Dear HBO: If You Murder Arya Stark I Will Spend The Rest Of My Life Avenging Her

Do not do this to me.

Arya Stark looks at the skies in mild apprehension

Want more Junkee in your life? Sign up to our newsletter, and follow us on Instagram, Twitter and Facebook so you always know where to find us.

Since its very first episode premiered, all those years ago, Game of Thrones has been a curious exercise in what happens when a show decides to hurt the people that love it the most.

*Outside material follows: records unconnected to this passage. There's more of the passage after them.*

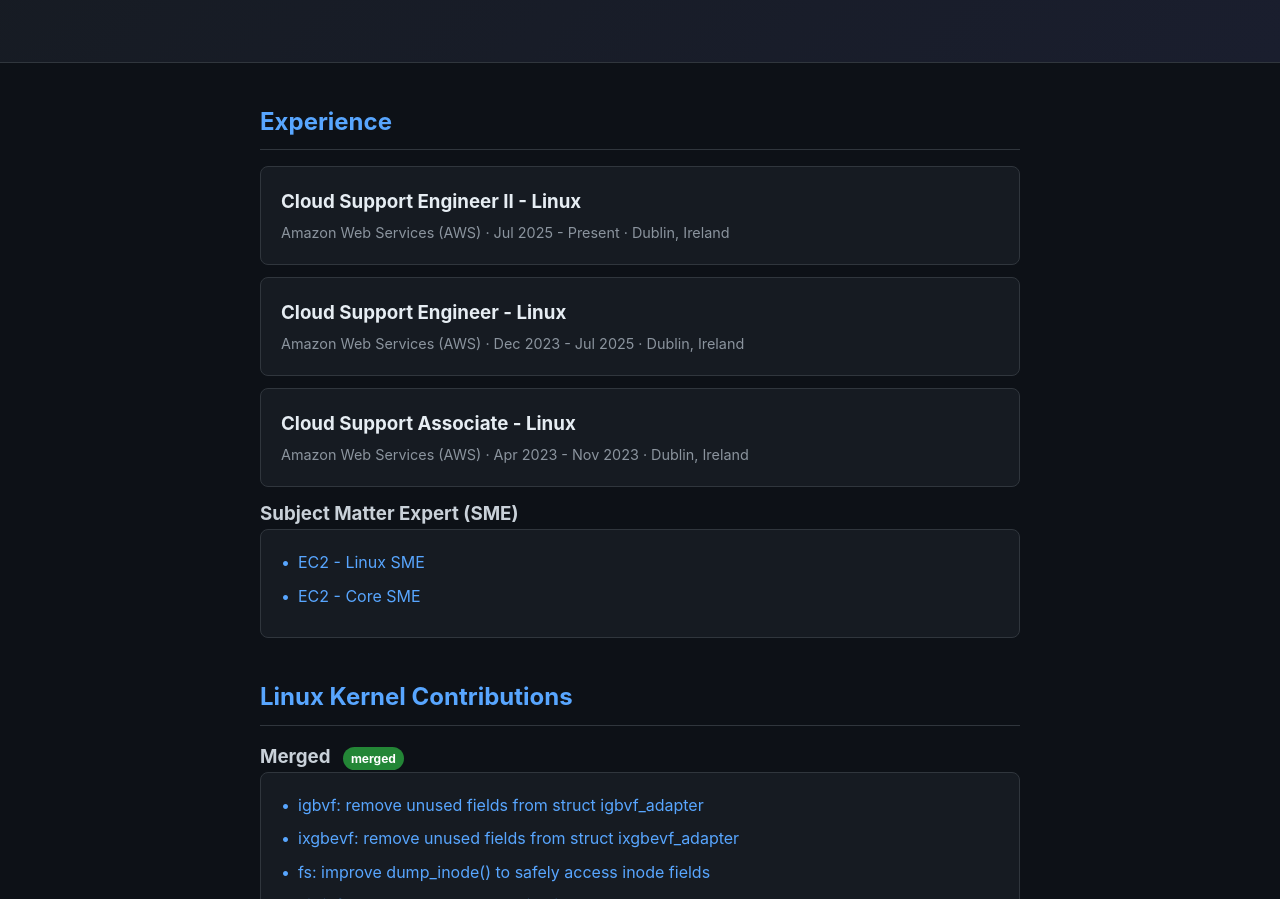
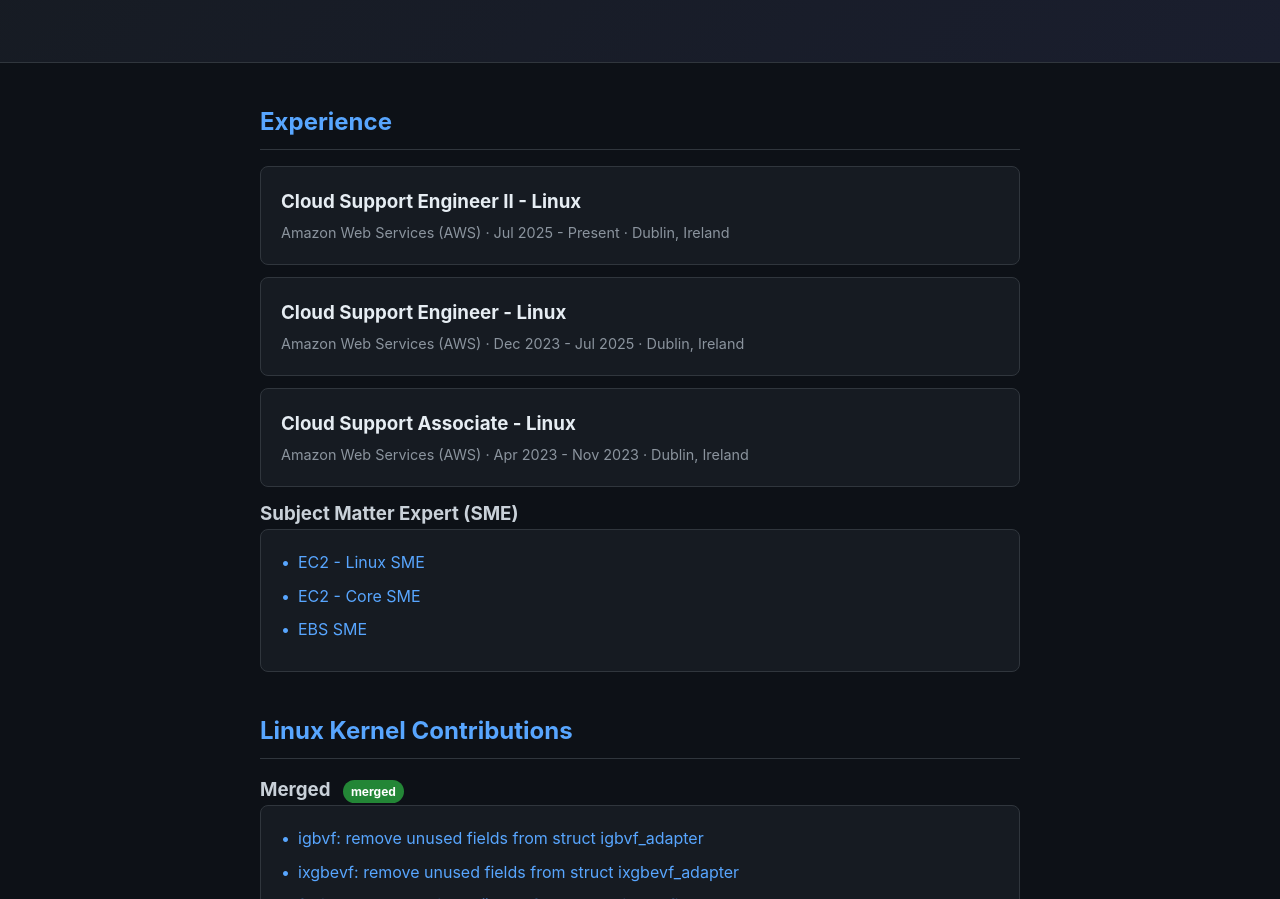
Before and after one commit to yuto-ohnuki/yuto-ohnuki.github.io, a plain HTML site: page index.html in a window 1280 px wide. Shown: the part 201-1100 px from the top of the page. Drawn offline with Linux system fonts and the light colour scheme.

Commit message:
add EBS SME

```diff
--- a/index.html
+++ b/index.html
@@ -78,6 +78,7 @@
         <ul>
           <li><a href="https://www.credly.com/badges/321e5541-2291-43f7-a4cf-d8722fad22ab">EC2 - Linux SME</a></li>
           <li><a href="https://www.credly.com/badges/67cf361d-bd71-4b3d-b723-eacde7c14146">EC2 - Core SME</a></li>
+          <li><a href="https://www.credly.com/badges/651e26c7-5c0c-4567-a232-ea6f0d49893e">EBS SME</a></li>
         </ul>
       </div>
     </section>
```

After all, if the fantasy series has a golden rule, it’s this: any character that seems basic, or decent, or lovely, or kind has approximately 32 seconds before they’re going to have their eyes poked out, or they come into direct and immediate contact with the business end of a sword.

The show’s survivors, Cersei Lannister chief among them, don’t exactly get off easy either — they get tortured and shamed in equal measure too. Only, they quickly learn to be as evil as the world around them, dispatching enemies and allies with equal disdain.

But, ahead of the final season of Game of Thrones dropping later this year, there’s one character that the audience aren’t prepared to see killed off, let alone even hurt: one Arya Stark (Maisie Williams).

To that end, when the latest trailer for the series opened with Arya in significant and potentially mortal trouble, the internet reacted the only way it knows how: with violent, all-consuming rage.

It’s not hard to see why the young Stark has found such a receptive and supportive audience.

Beginning the series as a true innocent, set adrift by the sudden and abrupt death of her father and facing a cold and cruel world, Arya fought back without ever sacrificing her moral code.

Unlike Cersei, who let an evil world send her evil, Arya learnt the ways of murder and stealth without becoming an almost comically fucked-up foe, and has remained one of the shining lights of the dark, dark Game of Thrones world.

Of course, it is exactly Arya’s status as a force of good and light that puts her in danger — as previous seasons have proved, there’s nothing that the showrunners like more than cutting innocence down in its prime, because they are a collection of violent sadists who want me to be sad and disappointed literally all of the time.

Game of Thrones premieres on April 14.